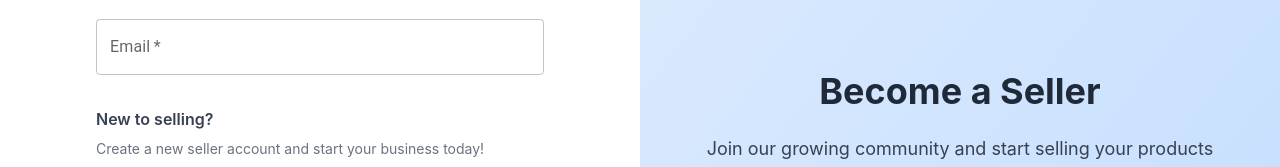
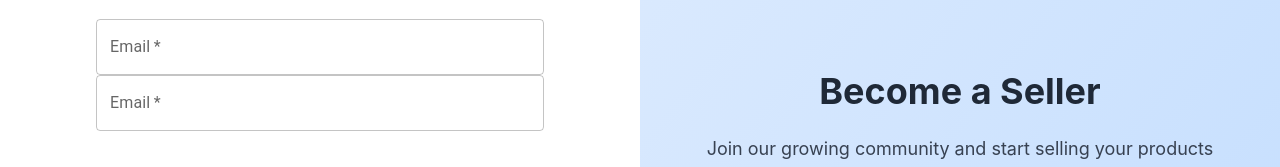
Before and after one commit to shubhcoding01/ecomproject, a React (Create React App) app: page /become-seller in a window 1280 px wide. Shown: the part 159-326 px from the top of the page. Built offline with nearby package versions, Linux system fonts and the light colour scheme.

Commit message:
Add duplicate Email TextField to SellerLoginForm for improved user input

```diff
--- a/src/customer/pages/Become Seller/SellerLoginForm.tsx
+++ b/src/customer/pages/Become Seller/SellerLoginForm.tsx
@@ -29,6 +29,19 @@ const SellerLoginForm = () => {
           required
         />
 
+        <TextField
+          fullWidth
+          label="Email"
+          name="email"
+          type="email"
+          value={formik.values.email}
+          onChange={formik.handleChange}
+          onBlur={formik.handleBlur}
+          error={formik.touched.email && Boolean(formik.errors.email)}
+          helperText={formik.touched.email && formik.errors.email}
+          required
+        />
+
       </div>
     </div>
   )
```
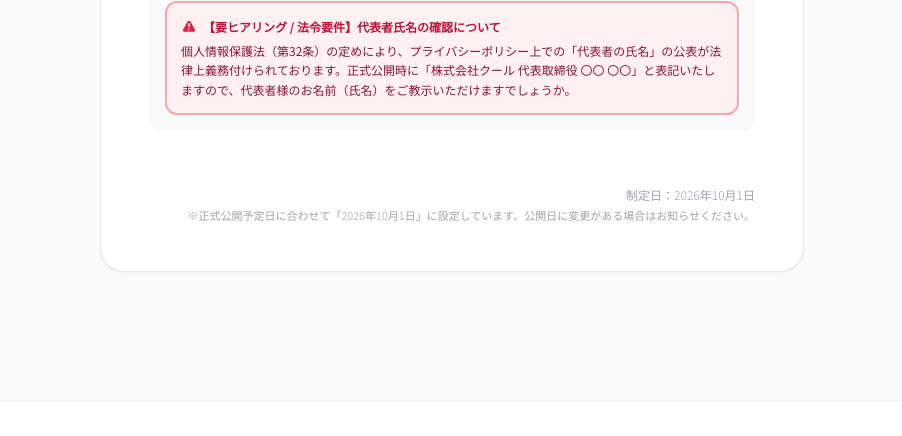
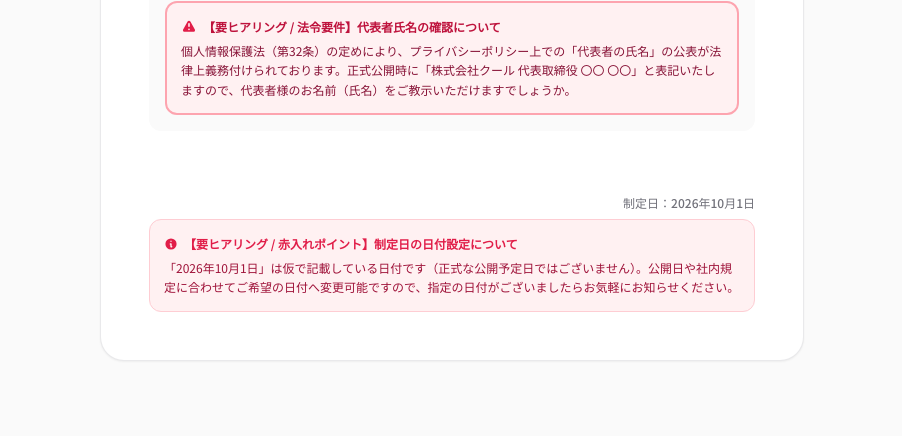
Before and after one commit to yuutasv-maker/sumaito, a website: page sumaito_sample/privacy.html in a window 1280 px wide. Shown: the part 6345-6781 px from the top of the page, without its empty margins (188-1090 px from the left). Drawn offline with nearby package versions, Linux system fonts and the light colour scheme.

Commit message:
fix: プライバシーポリシーの制定日注記を目立つ赤入れポイントボックスに変更（仮設定の旨を明記）

```diff
--- a/sumaito_sample/privacy.html
+++ b/sumaito_sample/privacy.html
@@ -444,9 +444,21 @@
           </div>
         </section>
 
-        <div class="text-right text-xs text-zinc-400 pt-4 space-y-1">
-          <p>制定日：2026年10月1日</p>
-          <p class="text-[11px] text-zinc-400 font-light">※正式公開予定日に合わせて「2026年10月1日」に設定しています。公開日に変更がある場合はお知らせください。</p>
+        <div class="pt-6 space-y-2">
+          <div class="text-right text-xs text-zinc-500 font-medium">
+            制定日：2026年10月1日
+          </div>
+
+          <!-- 赤入れポイント -->
+          <div class="p-3.5 bg-rose-50 border border-rose-200 rounded-xl text-xs text-rose-800 leading-relaxed font-normal text-left">
+            <span class="font-bold text-rose-600 flex items-center gap-1.5 mb-1">
+              <svg class="w-3.5 h-3.5 fill-current shrink-0" viewBox="0 0 20 20">
+                <path fill-rule="evenodd" d="M18 10a8 8 0 11-16 0 8 8 0 0116 0zm-7-4a1 1 0 11-2 0 1 1 0 012 0zM9 9a1 1 0 000 2v3a1 1 0 001 1h1a1 1 0 100-2v-3a1 1 0 00-1-1H9z" clip-rule="evenodd"/>
+              </svg>
+              【要ヒアリング / 赤入れポイント】制定日の日付設定について
+            </span>
+            「2026年10月1日」は仮で記載している日付です（正式な公開予定日ではございません）。公開日や社内規定に合わせてご希望の日付へ変更可能ですので、指定の日付がございましたらお気軽にお知らせください。
+          </div>
         </div>
 
       </div>
```
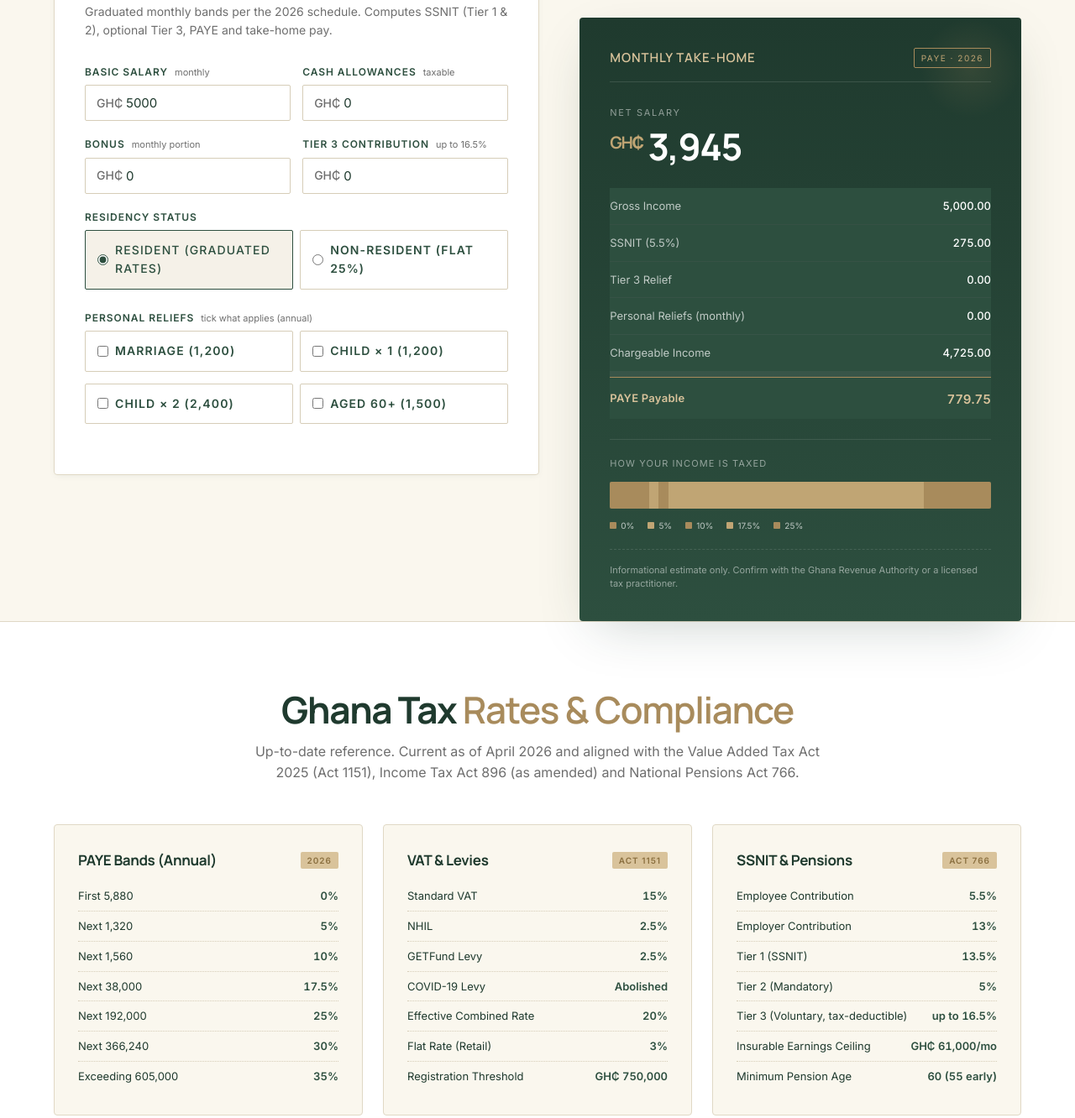
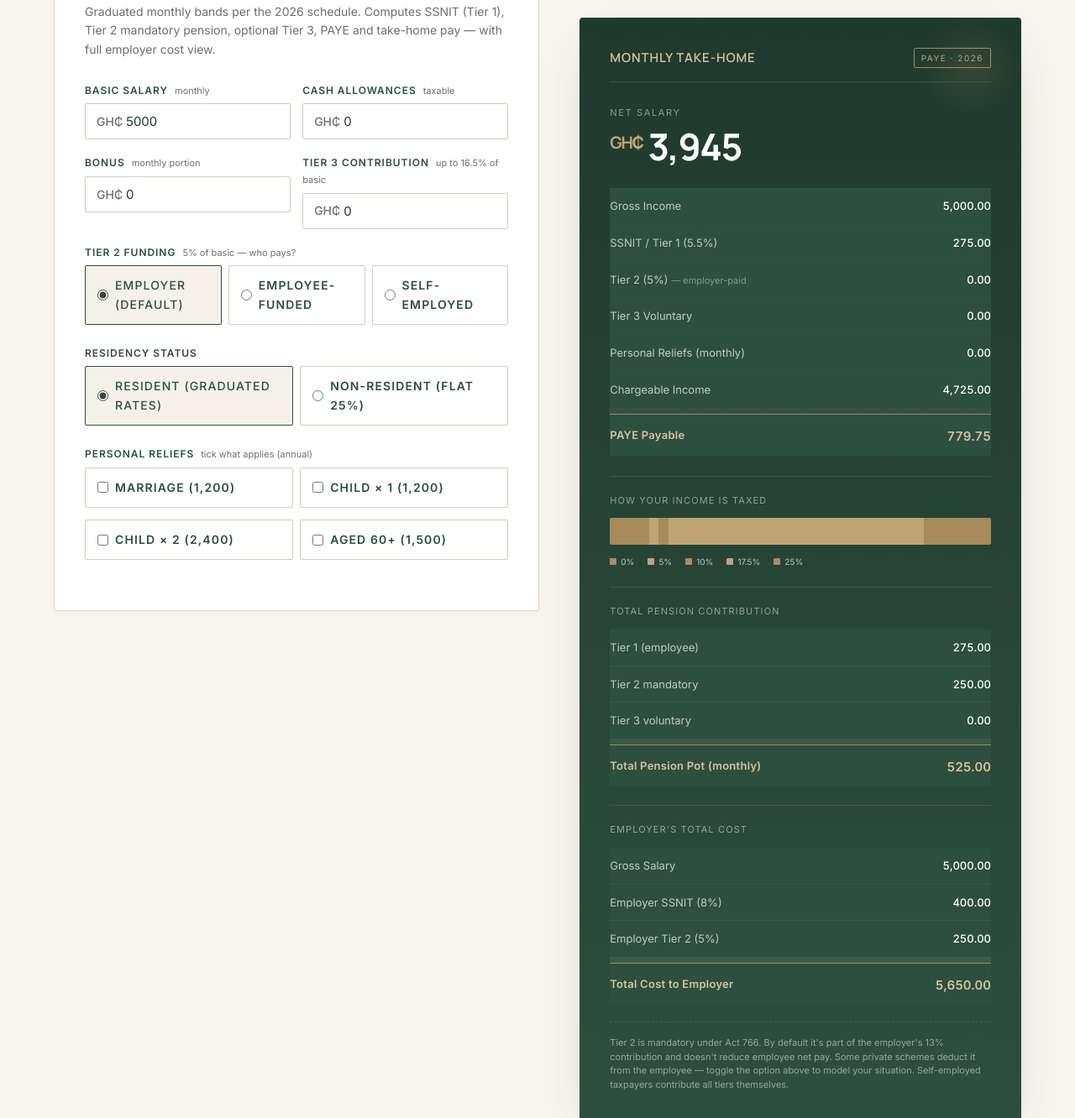
Before and after one commit to clarisageadvisory/clarisage, a plain HTML site: page Index.html in a window 1280 px wide. Shown: the part 1340-2672 px from the top of the page at 84% size. Drawn offline with Linux system fonts and the light colour scheme.

Commit message:
Add files via upload

```diff
--- a/Index.html
+++ b/Index.html
@@ -525,7 +525,7 @@
       <div class="calc-grid">
         <div class="calc-input">
           <h3>PAYE &amp; Net Salary</h3>
-          <p class="intro">Graduated monthly bands per the 2026 schedule. Computes SSNIT (Tier 1 &amp; 2), optional Tier 3, PAYE and take-home pay.</p>
+          <p class="intro">Graduated monthly bands per the 2026 schedule. Computes SSNIT (Tier 1), Tier 2 mandatory pension, optional Tier 3, PAYE and take-home pay — with full employer cost view.</p>
 
           <div class="form-row grid2">
             <div>
@@ -543,8 +543,17 @@
               <div class="input-prefix"><input type="number" id="p-bonus" value="0" min="0" step="50" /></div>
             </div>
             <div>
-              <label>Tier 3 Contribution <span class="hint">up to 16.5%</span></label>
+              <label>Tier 3 Contribution <span class="hint">up to 16.5% of basic</span></label>
               <div class="input-prefix"><input type="number" id="p-tier3" value="0" min="0" step="50" /></div>
+            </div>
+          </div>
+
+          <div class="form-row">
+            <label>Tier 2 Funding <span class="hint">5% of basic — who pays?</span></label>
+            <div class="radio-grid" style="grid-template-columns: 1fr 1fr 1fr;">
+              <label class="radio-card selected"><input type="radio" name="p-t2mode" value="employer" checked /> Employer (default)</label>
+              <label class="radio-card"><input type="radio" name="p-t2mode" value="employee" /> Employee-funded</label>
+              <label class="radio-card"><input type="radio" name="p-t2mode" value="selfemp" /> Self-employed</label>
             </div>
           </div>
 
@@ -578,8 +587,9 @@
           </div>
           <div class="r-breakdown">
             <div class="r-row"><span class="k">Gross Income</span><span class="v" id="p-gross">0.00</span></div>
-            <div class="r-row"><span class="k">SSNIT (5.5%)</span><span class="v" id="p-ssnit">0.00</span></div>
-            <div class="r-row"><span class="k">Tier 3 Relief</span><span class="v" id="p-t3">0.00</span></div>
+            <div class="r-row"><span class="k">SSNIT / Tier 1 (5.5%)</span><span class="v" id="p-ssnit">0.00</span></div>
+            <div class="r-row" id="p-t2-row"><span class="k" id="p-t2-label">Tier 2 (5%) <span style="opacity:0.6;font-size:11px;">— employer-paid</span></span><span class="v" id="p-t2">0.00</span></div>
+            <div class="r-row"><span class="k">Tier 3 Voluntary</span><span class="v" id="p-t3">0.00</span></div>
             <div class="r-row"><span class="k">Personal Reliefs (monthly)</span><span class="v" id="p-reliefs">0.00</span></div>
             <div class="r-row"><span class="k">Chargeable Income</span><span class="v" id="p-charge">0.00</span></div>
             <div class="r-row total"><span class="k">PAYE Payable</span><span class="v" id="p-paye">0.00</span></div>
@@ -589,7 +599,28 @@
             <div class="band-bar" id="p-bands"></div>
             <div class="band-legend" id="p-legend"></div>
           </div>
-          <div class="r-note">Informational estimate only. Confirm with the Ghana Revenue Authority or a licensed tax practitioner.</div>
+
+          <div class="band-viz" style="margin-top: 22px;">
+            <div class="b-label">Total Pension Contribution</div>
+            <div class="r-breakdown" style="margin-top: 6px;">
+              <div class="r-row"><span class="k">Tier 1 (employee)</span><span class="v" id="p-pen-t1">0.00</span></div>
+              <div class="r-row"><span class="k">Tier 2 mandatory</span><span class="v" id="p-pen-t2">0.00</span></div>
+              <div class="r-row"><span class="k">Tier 3 voluntary</span><span class="v" id="p-pen-t3">0.00</span></div>
+              <div class="r-row total"><span class="k">Total Pension Pot (monthly)</span><span class="v" id="p-pen-total">0.00</span></div>
+            </div>
+          </div>
+
+          <div class="band-viz" style="margin-top: 22px;">
+            <div class="b-label">Employer's Total Cost</div>
+            <div class="r-breakdown" style="margin-top: 6px;">
+              <div class="r-row"><span class="k">Gross Salary</span><span class="v" id="p-emp-gross">0.00</span></div>
+              <div class="r-row"><span class="k">Employer SSNIT (8%)</span><span class="v" id="p-emp-ssnit">0.00</span></div>
+              <div class="r-row"><span class="k">Employer Tier 2 (5%)</span><span class="v" id="p-emp-t2">0.00</span></div>
+              <div class="r-row total"><span class="k">Total Cost to Employer</span><span class="v" id="p-emp-total">0.00</span></div>
+            </div>
+          </div>
+
+          <div class="r-note">Tier 2 is mandatory under Act 766. By default it's part of the employer's 13% contribution and doesn't reduce employee net pay. Some private schemes deduct it from the employee — toggle the option above to model your situation. Self-employed taxpayers contribute all tiers themselves.</div>
         </div>
       </div>
     </div>
@@ -1162,10 +1193,29 @@
   const bonus = val('p-bonus');
   const tier3Input = val('p-tier3');
   const isNonRes = document.querySelector('input[name="p-res"]:checked').value === 'nonres';
-
+  const t2Mode = document.querySelector('input[name="p-t2mode"]:checked').value;
+
+  // SSNIT / Tier 1 employee contribution: 5.5% of basic
   const ssnit = basic * 0.055;
-  // Tier 3 deductible only up to 16.5% of basic
+
+  // Tier 2 mandatory: 5% of basic. WHO pays depends on the mode.
+  // - employer (default): employer-funded, no deduction from employee
+  // - employee: deducted from employee's salary (rare private-scheme arrangement)
+  // - selfemp: self-employed person pays it themselves
+  const tier2Total = basic * 0.05;
+  const tier2EmployeeDeduction = (t2Mode === 'employer') ? 0 : tier2Total;
+
+  // Tier 3 voluntary: deductible up to 16.5% of basic
   const tier3 = Math.min(tier3Input, basic * 0.165);
+
+  // Update the Tier 2 display label dynamically
+  const t2Label = document.getElementById('p-t2-label');
+  const labels = {
+    'employer': 'Tier 2 (5%) <span style="opacity:0.6;font-size:11px;">— employer-paid</span>',
+    'employee': 'Tier 2 (5%) <span style="opacity:0.6;font-size:11px;">— deducted from salary</span>',
+    'selfemp':  'Tier 2 (5%) <span style="opacity:0.6;font-size:11px;">— self-funded</span>'
+  };
+  t2Label.innerHTML = labels[t2Mode];
 
   // Personal reliefs - annual amounts converted to monthly
   let annualReliefs = 0;
@@ -1176,7 +1226,10 @@
   const monthlyReliefs = annualReliefs / 12;
 
   const gross = basic + allow + bonus;
-  let chargeable = gross - ssnit - tier3 - monthlyReliefs;
+
+  // For PAYE chargeable income: deduct ALL pension contributions actually borne by employee
+  // (Tier 1 employee = 5.5% always; Tier 2 if employee-funded; Tier 3 voluntary)
+  let chargeable = gross - ssnit - tier2EmployeeDeduction - tier3 - monthlyReliefs;
   if (chargeable < 0) chargeable = 0;
 
   let paye, breakdown;
@@ -1188,17 +1241,38 @@
     paye = r.tax; breakdown = r.breakdown;
   }
 
-  const net = gross - ssnit - tier3 - paye;
-
+  // Net take-home: gross minus everything actually deducted from employee
+  const net = gross - ssnit - tier2EmployeeDeduction - tier3 - paye;
+
+  // === Main breakdown ===
   document.getElementById('p-gross').textContent = fmt(gross);
   document.getElementById('p-ssnit').textContent = fmt(ssnit);
+  document.getElementById('p-t2').textContent = fmt(tier2EmployeeDeduction);
   document.getElementById('p-t3').textContent = fmt(tier3);
   document.getElementById('p-reliefs').textContent = fmt(monthlyReliefs);
   document.getElementById('p-charge').textContent = fmt(chargeable);
   document.getElementById('p-paye').textContent = fmt(paye);
   document.getElementById('p-net').textContent = fmt0(net);
 
-  // Band visualization
+  // === Total pension pot (always shows full picture, regardless of who funds) ===
+  document.getElementById('p-pen-t1').textContent = fmt(ssnit);
+  document.getElementById('p-pen-t2').textContent = fmt(tier2Total);
+  document.getElementById('p-pen-t3').textContent = fmt(tier3);
+  document.getElementById('p-pen-total').textContent = fmt(ssnit + tier2Total + tier3);
+
+  // === Employer's total cost ===
+  // For self-employed: employer cost = gross only (no employer side)
+  // For employer-funded T2: employer pays 8% Tier 1 + 5% Tier 2 = 13% of basic
+  // For employee-funded T2: employer pays 8% Tier 1 only
+  const employerSsnit = (t2Mode === 'selfemp') ? 0 : basic * 0.08;
+  const employerT2 = (t2Mode === 'employer') ? tier2Total : 0;
+  const employerCost = gross + employerSsnit + employerT2;
+  document.getElementById('p-emp-gross').textContent = fmt(gross);
+  document.getElementById('p-emp-ssnit').textContent = fmt(employerSsnit);
+  document.getElementById('p-emp-t2').textContent = fmt(employerT2);
+  document.getElementById('p-emp-total').textContent = fmt(employerCost);
+
+  // === Band visualization ===
   const bandsEl = document.getElementById('p-bands');
   const legendEl = document.getElementById('p-legend');
   bandsEl.innerHTML = '';
```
------------------------
*Exercise objective*
A copy of each line above that holds the word "breakdown" is the expected answer.

*Completed task*
           <div class="r-breakdown">
+            <div class="r-breakdown" style="margin-top: 6px;">
+            <div class="r-breakdown" style="margin-top: 6px;">
   let paye, breakdown;
     paye = r.tax; breakdown = r.breakdown;
+  // === Main breakdown ===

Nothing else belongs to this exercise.